This week is National Drive Electric Week, sponsored by the Sierra Club, Nissan and Plug-in-America. The theory behind the event is that one of the barriers to acceptance for electric vehicles (EVs) is that many people think of them as over-priced toys or glorified golf cars. If these people got behind the wheel of a modern EV, then they’d realize that their next car might have a plug on it. Since the Nissan Leaf came out in 2010 I’ve believed that most 2-car families would be well served by one of those cars being an EV (we certainly are).
So in 231 locations across the US and many locations in other countries people will be able to check out EVs from a variety of manufactures and take them for a spin. You don’t need to be behind the wheel of a Tesla supercar to appreciate that electric motors just perform better than gas engines: the instant power and smooth acceleration is a natural outcome of going electric. Now that range is typically around 100 miles, there’s little excuse to not go plug-in. If 100 miles isn’t good enough, the Chevy Volt is a great plug-in hybrid.

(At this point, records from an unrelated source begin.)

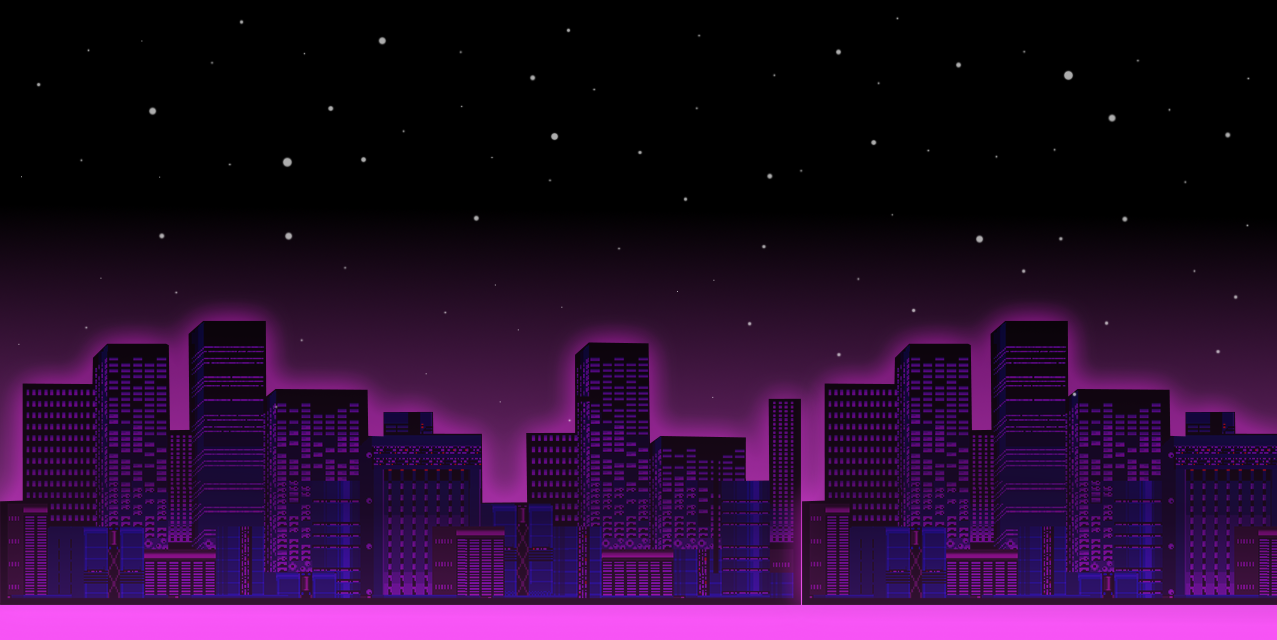
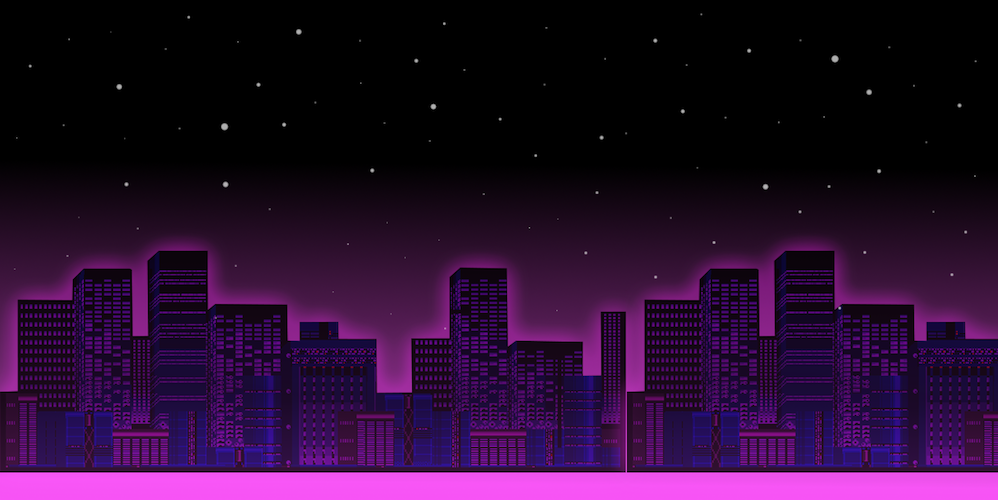
missing animations...and many other things

Changed region(s): [[0.0, 0.93, 1.0, 0.96], [0.8076, 0.66, 0.8387, 0.69], [0.0932, 0.6, 0.1242, 0.63]]

diff --git a/js/app.js b/js/app.js
@@ -1,11 +1,14 @@
 var game = new Phaser.Game(GAME_WIDTH, GAME_HEIGHT, Phaser.AUTO, "game",
     { init: init, preload: preload, create: create, update: update, render: render });
 
+var winMessage;
+var gameTile = 'Space Noodle Challenge';
+
 function init() {
     game.world.resize(WORLD_WIDTH, WORLD_HEIGHT);
 
     game.physics.startSystem(Phaser.Physics.ARCADE);
-    game.physics.arcade.gravity.y = 500;
+    game.physics.arcade.gravity.y = 1000;
     game.physics.arcade.skipQuadTree = false;
 }
 
@@ -13,21 +16,22 @@ function preload() {
     //Load background
     game.load.image('background', '../img/background.png');
 
+    // Load Flag
+    game.load.spritesheet('finishLine', '../img/castle.png', 311, 494)
+
     //Load platforms/scenery
-    game.load.spritesheet('tiles', '../img/tilesheet.png', 16, 16);
+    game.load.image('tiles', '../img/tilesheet.png');
 
     //Load characters
-    game.load.spritesheet('spaceNoodle', '../img/character1sheet.png', 46, 63);
+    game.load.spritesheet('spaceNoodle', '../img/characters.gif', 16, 32);
 
     // Load Floating Tiles
     game.load.spritesheet('floatingTile', '../img/tilesheet.png');
 }
 
 function create() {
-    background = game.add.sprite(0, 0, 'background');
+    background = game.add.tileSprite(0, 0, WORLD_WIDTH, WORLD_HEIGHT, 'background');
     background.fixedToCamera = false;
-    background.width = GAME_WIDTH;
-    background.height = GAME_HEIGHT;
 
 
     platforms = game.add.physicsGroup();
@@ -37,27 +41,30 @@ function create() {
     platforms.setAll('body.allowGravity', false);
     platforms.setAll('body.immovable', true);
 
-    player = game.add.sprite(43, 47, 'spaceNoodle');
-    
+    player = game.add.sprite(12, 47, 'spaceNoodle');
+
     // player.anchor.set(0.5) NOT WORKINg
 
     game.physics.arcade.enable(player);
     // player.gravity.y = true;
     // player.body.setSize(32, 45, 0, 0);
-    player.body.setSize(46, 63);
+    player.body.setSize(16, 32);
     player.scale.setTo(1.5);
     player.facing = 'right';
     player.jumping = false;
 
-    var ledge = platforms.create(200, 200, 'floatingTile')
-    ledge.body.immovable = true;
-    // ledge.setAll('body.allowGravity', false);
     
 
-    // player.animations.add('left', [0, 1, 2, 3], 8, true);
-    // player.animations.add('right', [18, 19, 20], 8, true);
-    // player.animations.add('jumpLeft', [5], 8, true);
-    // player.animations.add('jumpRight', [5], 8, true);
+    // Draw castle 
+    platforms.create(3550, 32, 'finishLine')
+
+    // ledge.setAll('body.allowGravity', false);
+
+
+    player.animations.add('left', [9, 11], 8, true);
+    player.animations.add('right', [16, 18], 8, true);
+    player.animations.add('jumpLeft', [7], 8, true);
+    player.animations.add('jumpRight', [20], 8, true);
 
     game.camera.follow(player);
 
@@ -72,16 +79,17 @@ function update() {
         fellDown();
         return;
     }
-    // stop at right wall
+    // stop at left wall
     else if (player.body.x < 0) {
         player.body.x = 0;
         player.body.velocity.x = 0;
     }
-    // 
+    // Figure out
     else if (player.body.x + player.body.width >= game.world.bounds.right) {
         player.body.x -= 25;
         player.body.velocity.x = 0;
     }
+    // figure out
     else if (player.body.y + (player.body.height * 1.5) < 0) {
         player.body.y += 25;
         player.body.velocity.y = 0;
@@ -142,9 +150,22 @@ function render() {
     game.debug.body(platforms);
 }
 
+function winChecker() {
+    winMessage = game.add.text(player.position.x - 100, game.world.centerY, "You survived ", { font: '30px Arial', fill: 'white' });
+    winMessage += game.add.text(player.position.x - 100, game.world.centerY + 100, gameTile, { font: '30px Arial', fill: 'white' })
+    game.paused = true 
+}
+
 function collidePlatform(player, platform) {
+
+    if (player.position.x >= 2900) {
+        winChecker()
+    }
+
+
     //Cancel jump event only if player is on top of platform
     if (player.body.y + player.body.height <= platform.body.y) {
+        console.log('app.js:153 What do?')
         player.jumping = false;
     }
 }
@@ -152,6 +173,7 @@ function collidePlatform(player, platform) {
 function fellDown() {
     player.kill();
     gameOver = true;
+    winMessage = game.add.text(player.position.x, game.world.centerY, 'YOU LOSE', { font: '30px Arial', fill: 'white' })
     console.log("fell down a hole");
     console.log('TODO: Gameover logic');
 }

diff --git a/js/worldBuilder.js b/js/worldBuilder.js
@@ -2,11 +2,20 @@
 // TODO: Delete and make dynamic
 var level = {
   ground: [
-    { start: 0 * TILE_WIDTH, end: 10 * TILE_WIDTH },
-    { start: 12 * TILE_WIDTH, end: 15 * TILE_WIDTH }
+    { start: 0 * TILE_WIDTH, end: 3 * TILE_WIDTH },
+    { start: 7 * TILE_WIDTH, end: 11 * TILE_WIDTH },
+    { start: 14 * TILE_WIDTH, end: 23 * TILE_WIDTH },
+    { start: 27 * TILE_WIDTH, end: 35 * TILE_WIDTH },
+    { start: 38 * TILE_WIDTH, end: 40 * TILE_WIDTH },
+    { start: 43 * TILE_WIDTH, end: 50 * TILE_WIDTH },
+    { start: 55 * TILE_WIDTH, end: 64 * TILE_WIDTH },
+    { start: 66 * TILE_WIDTH, end: 73 * TILE_WIDTH },
+    { start: 75 * TILE_WIDTH, end: 80 * TILE_WIDTH },
+    { start: 81 * TILE_WIDTH, end: 87 * TILE_WIDTH },
+    { start: 91 * TILE_WIDTH, end: 112 * TILE_WIDTH },
   ],
   bricks: [
-    { start: { x: 10, y: 2 }, end: 5 }
+    // { start: { x: 10 * TILE_WIDTH, y: 12  * TILE_WIDTH }, end: 15 * TILE_WIDTH }
   ]
 };
 
@@ -16,33 +25,50 @@ function createPlatforms(levelText) {
   var y = 0;
 
   level.ground.forEach(function (groundPiece) {
+    while (groundPiece.start > x) {
+      x += TILE_WIDTH;
+    }
 
-    console.log(groundPiece.end);
-    console.log('x', x);
-
+    // console.log(groundPiece.end);
+    // console.log('x', x);
     while (x <= groundPiece.end) {
       let ground = platforms.create(x, GROUND_HEIGHT, 'tiles');
-      ground.frame = 0;
-      ground.scale.setTo(2);
       ground.anchor.setTo(0, 0);
       x += TILE_WIDTH;
     }
 
-    if (groundPiece.start <= x) {
-      x += TILE_WIDTH;
-    }
-    
     // platforms.create(232, 300, 'floatingTile')
     // platforms.create(264, 300, 'floatingTile')
 
   });
-  platforms.create(200, 300, 'floatingTile')
-  platforms.create(232, 300, 'floatingTile')
-  platforms.create(264, 300, 'floatingTile')
-  
-  console.log('Want to turn of collision on bottom of bricks');
+  // platforms.create(200, 400, 'floatingTile')
+  // platforms.create(232, 400, 'floatingTile')
+  // platforms.create(264, 400, 'floatingTile')
+  // platforms.create(200, 400, 'floatingTile')
+  // platforms.create(232, 300, 'floatingTile')
+  // platforms.create(264, 300, 'floatingTile')
+  // platforms.create(296, 300, 'floatingTile')
+  platforms.create(3000, 0, 'finishLine')
+
 }
 
 function placeScenery() {
-  console.log('TODO: Place scenery');
+  
+
+  level.bricks.forEach(tile => {
+    var x = 0 
+    while (tile.start.x > x) {
+      x += TILE_WIDTH;
+    }
+
+    console.log(tile.end);
+    console.log('x', x);
+    while (x <= tile.end) {
+      let ground = platforms.create(x, tile.start.y, 'tiles');
+      ground.anchor.setTo(0, 0);
+      x += TILE_WIDTH;
+    }
+    platforms.create(3550, 32, 'finishLine')
+    // console.log('TODO: Place scenery');
+  })
 }

diff --git a/js/globals.js b/js/globals.js
@@ -2,9 +2,9 @@
 var GAME_HEIGHT = 500;
 var GAME_WIDTH = 700;
 var WORLD_WIDTH = 3500;
-var WORLD_HEIGHT = 560;
+var WORLD_HEIGHT = 500;
 var TILE_WIDTH = 32;
-var GROUND_HEIGHT = 500;
+var GROUND_HEIGHT = WORLD_HEIGHT - TILE_WIDTH;
 
 // Global vars
 var player = null;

I was able to swing an invite to Plug-in-America’s celebration of Drive Electric Week in the home of Chris Paine, the Director of Who Killed the Electric Car and Revenge of the Electric Car in his lovely home in the hills above LA. Chris was just back from Burning Man with his solar powered EV art project.
I met people who have been pushing for electric cars since the days of the EV1. One is still driving his Toyota Rav4 EV that he got back in the 1990s. I met Reverend Gadget, who takes old cars and converts them to electrics using batteries salvaged from crashed Teslas. These people make me look like someone who would consider buying a Humvee. Early adopters like them are necessary to move a technology from a wish to mass acceptance.
It was announced at the event that this week the 500,000th EV will be sold in the US. In 2009, other than the dreamers who were able to get a Rav4 or have a custom built car, there were none. That growth rate is phenomenal, and will only accelerate once the affordable 200-mile range EVs hit the market in the next 12-18 months. Maybe you should check out a Drive Electric Week event near you. Or you can come by and check out my Leaf.